  • Subject: Re: [Openvpn-users] Network to Network VPN question
  • From: Mikey Simmons <empurium@xxxxxxxx>
  • Date: Tue, 4 Oct 2005 09:49:13 -0700

Okay well I feel kind of silly now, because I've answered my own question, but I
might as well put it out there for anybody else who might be having the same
confusion.


As I said below, tcpdump was reporting that it was getting icmp requests from
each servers public IP addresses, which is why things were not routing
properly. What I had was this:
iptables -t nat -A POSTROUTING -s 192.168.1.0/24 -d 0/0 -j SNAT --to $extip

And that was changing the source address of any outgoing packets to $extip.
Including the ones that were going to 192.168.5.0/24. So, before that rule, I
added this:
iptables -t nat -A POSTROUTING -s 192.168.1.0/24 -d 192.168.5.0/24 -j SNAT --to
192.168.1.1


And then on the other side of the OpenVPN connection, I did the same thing flip
flopped. So now both subnets can communicate with eachother perfectly.


Hope this helps someone out there!

And thanks for the excellent software, OpenVPN is great. :]


After researching it some more, I think that I may have been a little bit
unclear, and also have started wondering if I should be doing NAT.

As it stands with the configuration that I posted below (push routes,
route, and
iroute in dev tun), both the OpenVPN server and client can ping any host on
either side of the network. However, any hosts on either side of the network
cannot ping hosts on the other side of the OpenVPN.

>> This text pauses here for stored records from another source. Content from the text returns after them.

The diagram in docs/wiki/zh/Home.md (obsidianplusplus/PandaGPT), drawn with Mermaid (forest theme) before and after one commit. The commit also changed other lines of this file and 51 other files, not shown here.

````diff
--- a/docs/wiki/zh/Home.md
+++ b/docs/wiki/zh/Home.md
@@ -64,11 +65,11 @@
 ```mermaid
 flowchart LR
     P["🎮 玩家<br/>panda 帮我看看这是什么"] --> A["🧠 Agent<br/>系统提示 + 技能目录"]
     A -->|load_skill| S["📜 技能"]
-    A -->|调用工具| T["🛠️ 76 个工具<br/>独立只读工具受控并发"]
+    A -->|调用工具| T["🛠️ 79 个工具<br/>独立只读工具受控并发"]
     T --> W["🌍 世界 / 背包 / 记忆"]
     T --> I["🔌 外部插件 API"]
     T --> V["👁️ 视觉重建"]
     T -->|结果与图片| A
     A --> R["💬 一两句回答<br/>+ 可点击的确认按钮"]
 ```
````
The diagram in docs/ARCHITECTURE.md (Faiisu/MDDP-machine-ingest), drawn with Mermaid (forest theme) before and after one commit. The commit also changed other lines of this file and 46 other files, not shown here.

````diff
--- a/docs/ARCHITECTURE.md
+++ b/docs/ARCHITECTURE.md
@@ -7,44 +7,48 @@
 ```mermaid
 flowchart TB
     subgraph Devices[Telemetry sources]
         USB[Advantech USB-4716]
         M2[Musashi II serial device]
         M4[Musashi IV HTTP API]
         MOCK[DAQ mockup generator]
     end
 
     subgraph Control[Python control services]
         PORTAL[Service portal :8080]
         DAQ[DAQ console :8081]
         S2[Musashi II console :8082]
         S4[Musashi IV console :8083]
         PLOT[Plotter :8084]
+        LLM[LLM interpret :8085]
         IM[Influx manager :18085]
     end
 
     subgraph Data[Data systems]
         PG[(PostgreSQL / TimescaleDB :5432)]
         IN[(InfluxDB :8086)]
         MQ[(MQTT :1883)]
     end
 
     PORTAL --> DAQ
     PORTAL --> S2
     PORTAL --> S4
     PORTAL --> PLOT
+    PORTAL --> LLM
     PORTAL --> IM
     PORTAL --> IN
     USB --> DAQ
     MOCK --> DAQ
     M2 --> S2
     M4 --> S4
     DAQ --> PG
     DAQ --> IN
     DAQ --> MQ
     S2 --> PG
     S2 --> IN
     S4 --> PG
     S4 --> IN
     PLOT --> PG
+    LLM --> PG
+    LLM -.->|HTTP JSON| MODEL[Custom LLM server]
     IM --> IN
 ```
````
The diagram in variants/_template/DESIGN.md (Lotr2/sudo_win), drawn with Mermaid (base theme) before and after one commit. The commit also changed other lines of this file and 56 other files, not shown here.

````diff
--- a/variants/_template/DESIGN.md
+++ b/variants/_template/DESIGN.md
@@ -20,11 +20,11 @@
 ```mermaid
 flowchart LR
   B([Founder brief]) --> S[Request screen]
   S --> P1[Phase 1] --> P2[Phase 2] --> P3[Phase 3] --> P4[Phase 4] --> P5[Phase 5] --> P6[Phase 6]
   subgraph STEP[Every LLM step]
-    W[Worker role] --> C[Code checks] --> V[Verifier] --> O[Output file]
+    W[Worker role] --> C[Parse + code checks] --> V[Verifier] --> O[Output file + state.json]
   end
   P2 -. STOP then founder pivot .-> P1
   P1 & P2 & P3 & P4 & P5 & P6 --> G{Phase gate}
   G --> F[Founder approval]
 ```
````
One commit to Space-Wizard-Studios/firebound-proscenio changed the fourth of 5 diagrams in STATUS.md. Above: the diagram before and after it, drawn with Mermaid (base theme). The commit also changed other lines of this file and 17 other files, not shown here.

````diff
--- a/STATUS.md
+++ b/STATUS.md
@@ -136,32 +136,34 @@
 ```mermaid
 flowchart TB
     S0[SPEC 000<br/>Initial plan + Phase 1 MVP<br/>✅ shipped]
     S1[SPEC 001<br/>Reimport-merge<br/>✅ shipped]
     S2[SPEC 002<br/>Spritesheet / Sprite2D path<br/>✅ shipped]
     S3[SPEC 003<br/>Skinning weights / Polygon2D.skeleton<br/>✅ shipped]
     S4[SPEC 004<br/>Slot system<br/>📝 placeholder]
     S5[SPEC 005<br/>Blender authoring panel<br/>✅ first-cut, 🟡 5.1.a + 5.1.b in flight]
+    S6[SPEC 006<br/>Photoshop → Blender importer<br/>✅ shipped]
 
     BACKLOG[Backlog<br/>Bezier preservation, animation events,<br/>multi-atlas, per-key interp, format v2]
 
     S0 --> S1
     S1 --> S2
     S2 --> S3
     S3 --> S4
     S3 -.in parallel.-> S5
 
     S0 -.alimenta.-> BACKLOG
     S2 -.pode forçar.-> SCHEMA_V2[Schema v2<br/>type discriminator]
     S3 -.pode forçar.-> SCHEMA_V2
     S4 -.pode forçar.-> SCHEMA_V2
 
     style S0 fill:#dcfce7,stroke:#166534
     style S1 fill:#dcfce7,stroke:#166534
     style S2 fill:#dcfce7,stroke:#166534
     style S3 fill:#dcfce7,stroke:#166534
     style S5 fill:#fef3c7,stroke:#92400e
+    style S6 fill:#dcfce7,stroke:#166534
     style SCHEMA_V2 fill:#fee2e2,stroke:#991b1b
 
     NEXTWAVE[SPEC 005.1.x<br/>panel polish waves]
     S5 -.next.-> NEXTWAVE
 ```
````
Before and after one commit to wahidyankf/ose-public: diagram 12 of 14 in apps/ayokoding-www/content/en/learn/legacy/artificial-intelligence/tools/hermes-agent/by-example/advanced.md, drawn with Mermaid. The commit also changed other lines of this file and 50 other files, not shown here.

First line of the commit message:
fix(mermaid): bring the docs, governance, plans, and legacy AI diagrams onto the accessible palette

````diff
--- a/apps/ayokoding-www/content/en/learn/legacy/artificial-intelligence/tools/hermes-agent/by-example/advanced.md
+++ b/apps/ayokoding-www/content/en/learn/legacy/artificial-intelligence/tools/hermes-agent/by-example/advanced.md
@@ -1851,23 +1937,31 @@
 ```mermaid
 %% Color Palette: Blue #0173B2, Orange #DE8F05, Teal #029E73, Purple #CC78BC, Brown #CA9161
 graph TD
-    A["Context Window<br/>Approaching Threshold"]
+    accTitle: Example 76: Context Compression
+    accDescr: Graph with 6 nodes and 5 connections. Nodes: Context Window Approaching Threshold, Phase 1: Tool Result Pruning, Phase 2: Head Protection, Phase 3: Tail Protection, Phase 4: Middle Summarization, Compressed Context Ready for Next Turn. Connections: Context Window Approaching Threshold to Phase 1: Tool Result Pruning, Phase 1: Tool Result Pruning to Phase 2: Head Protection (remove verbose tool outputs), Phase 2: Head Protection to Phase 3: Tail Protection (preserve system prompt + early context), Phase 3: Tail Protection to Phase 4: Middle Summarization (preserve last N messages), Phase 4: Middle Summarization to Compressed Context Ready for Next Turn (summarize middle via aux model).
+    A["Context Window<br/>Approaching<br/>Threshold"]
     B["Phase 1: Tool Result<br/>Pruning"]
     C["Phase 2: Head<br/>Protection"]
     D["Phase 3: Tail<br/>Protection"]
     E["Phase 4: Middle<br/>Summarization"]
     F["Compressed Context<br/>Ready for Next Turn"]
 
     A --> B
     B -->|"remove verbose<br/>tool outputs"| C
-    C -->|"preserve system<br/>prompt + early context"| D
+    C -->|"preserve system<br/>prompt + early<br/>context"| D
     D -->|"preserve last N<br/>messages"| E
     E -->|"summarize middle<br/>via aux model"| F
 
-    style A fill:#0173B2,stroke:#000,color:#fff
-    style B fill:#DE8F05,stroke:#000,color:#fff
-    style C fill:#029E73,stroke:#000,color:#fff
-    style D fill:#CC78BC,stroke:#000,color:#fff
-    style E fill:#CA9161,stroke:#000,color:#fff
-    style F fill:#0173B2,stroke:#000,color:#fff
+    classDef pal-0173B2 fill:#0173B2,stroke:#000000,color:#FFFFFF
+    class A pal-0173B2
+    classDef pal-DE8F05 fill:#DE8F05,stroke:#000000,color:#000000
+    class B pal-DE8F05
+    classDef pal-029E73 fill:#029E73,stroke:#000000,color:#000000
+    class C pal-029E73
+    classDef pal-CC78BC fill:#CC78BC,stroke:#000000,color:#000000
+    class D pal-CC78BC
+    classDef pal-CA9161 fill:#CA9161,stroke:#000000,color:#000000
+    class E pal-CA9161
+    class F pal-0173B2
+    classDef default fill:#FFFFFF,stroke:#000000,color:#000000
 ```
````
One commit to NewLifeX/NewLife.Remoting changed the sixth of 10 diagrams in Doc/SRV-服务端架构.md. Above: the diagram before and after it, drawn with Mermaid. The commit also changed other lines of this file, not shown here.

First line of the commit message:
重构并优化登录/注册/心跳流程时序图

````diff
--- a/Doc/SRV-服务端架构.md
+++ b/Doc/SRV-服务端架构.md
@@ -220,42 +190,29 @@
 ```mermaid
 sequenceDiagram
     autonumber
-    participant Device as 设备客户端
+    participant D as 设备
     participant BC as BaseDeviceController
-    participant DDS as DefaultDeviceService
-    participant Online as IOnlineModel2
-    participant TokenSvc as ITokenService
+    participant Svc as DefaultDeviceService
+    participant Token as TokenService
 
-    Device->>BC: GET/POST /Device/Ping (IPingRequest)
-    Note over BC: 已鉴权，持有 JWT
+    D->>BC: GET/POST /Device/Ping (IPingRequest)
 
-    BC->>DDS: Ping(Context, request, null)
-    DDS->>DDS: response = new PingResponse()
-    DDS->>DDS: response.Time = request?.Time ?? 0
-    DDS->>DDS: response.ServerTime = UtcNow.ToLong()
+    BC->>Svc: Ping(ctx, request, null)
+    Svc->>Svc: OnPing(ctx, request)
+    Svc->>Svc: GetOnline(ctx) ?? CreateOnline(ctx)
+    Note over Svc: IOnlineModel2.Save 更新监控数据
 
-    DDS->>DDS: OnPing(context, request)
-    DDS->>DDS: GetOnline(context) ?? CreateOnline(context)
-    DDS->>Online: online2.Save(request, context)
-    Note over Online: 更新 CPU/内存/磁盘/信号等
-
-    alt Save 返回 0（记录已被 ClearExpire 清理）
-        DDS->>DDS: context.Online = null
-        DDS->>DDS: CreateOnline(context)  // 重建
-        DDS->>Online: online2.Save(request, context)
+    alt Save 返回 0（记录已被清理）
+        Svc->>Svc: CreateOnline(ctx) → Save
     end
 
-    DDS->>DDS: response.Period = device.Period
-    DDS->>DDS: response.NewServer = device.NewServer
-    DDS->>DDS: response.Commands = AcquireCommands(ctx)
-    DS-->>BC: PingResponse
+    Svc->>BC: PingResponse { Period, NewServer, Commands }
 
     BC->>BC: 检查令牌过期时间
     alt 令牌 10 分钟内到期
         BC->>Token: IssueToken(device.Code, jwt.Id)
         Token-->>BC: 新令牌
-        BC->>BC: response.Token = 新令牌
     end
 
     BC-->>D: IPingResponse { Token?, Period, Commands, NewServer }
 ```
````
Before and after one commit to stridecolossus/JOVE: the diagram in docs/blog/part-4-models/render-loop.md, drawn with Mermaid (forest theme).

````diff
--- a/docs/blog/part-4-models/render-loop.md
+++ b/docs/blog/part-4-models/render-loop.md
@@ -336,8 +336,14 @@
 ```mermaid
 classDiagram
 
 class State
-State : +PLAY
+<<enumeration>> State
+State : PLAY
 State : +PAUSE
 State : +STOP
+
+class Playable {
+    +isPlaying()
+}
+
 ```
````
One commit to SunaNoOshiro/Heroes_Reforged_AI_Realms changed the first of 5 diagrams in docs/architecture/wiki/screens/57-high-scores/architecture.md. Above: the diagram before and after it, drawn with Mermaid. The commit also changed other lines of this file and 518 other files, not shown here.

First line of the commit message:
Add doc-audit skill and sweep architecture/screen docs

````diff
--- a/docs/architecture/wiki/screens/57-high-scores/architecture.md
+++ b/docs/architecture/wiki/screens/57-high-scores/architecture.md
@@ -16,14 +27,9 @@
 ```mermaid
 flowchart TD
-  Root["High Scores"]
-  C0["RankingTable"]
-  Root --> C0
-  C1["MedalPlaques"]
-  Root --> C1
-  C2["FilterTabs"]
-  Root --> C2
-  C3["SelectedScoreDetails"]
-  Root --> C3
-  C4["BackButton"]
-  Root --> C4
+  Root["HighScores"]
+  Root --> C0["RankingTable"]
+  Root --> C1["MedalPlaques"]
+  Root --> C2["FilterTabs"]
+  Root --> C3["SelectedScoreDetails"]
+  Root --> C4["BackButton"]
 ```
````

Looking at tcpdump -n -i tun0, I get some interesting information. When I ping
from either the OpenVPN server or client, it comes from the proper
address (the
VPN subnet, 10.x). When I ping from a client on either side of the network
however, it comes from the PUBLIC address of either the client or the server,
which is why the packet gets dropped I think.


So my question is, should it be necessary to do NAT with iptables to get this
working properly? Nowhere in any documentation that I've seen has it said that
NAT is necessary to bridge two networks, but this information makes me curious
if it is necessary.



Thanks for any and all help.

Hello,

I'm attempting to create an OpenVPN connection between two networks, where all
the clients on either side can access each other. I found a post similar to
this here:
http://openvpn.net/archive/openvpn-users/2005-03/msg00091.html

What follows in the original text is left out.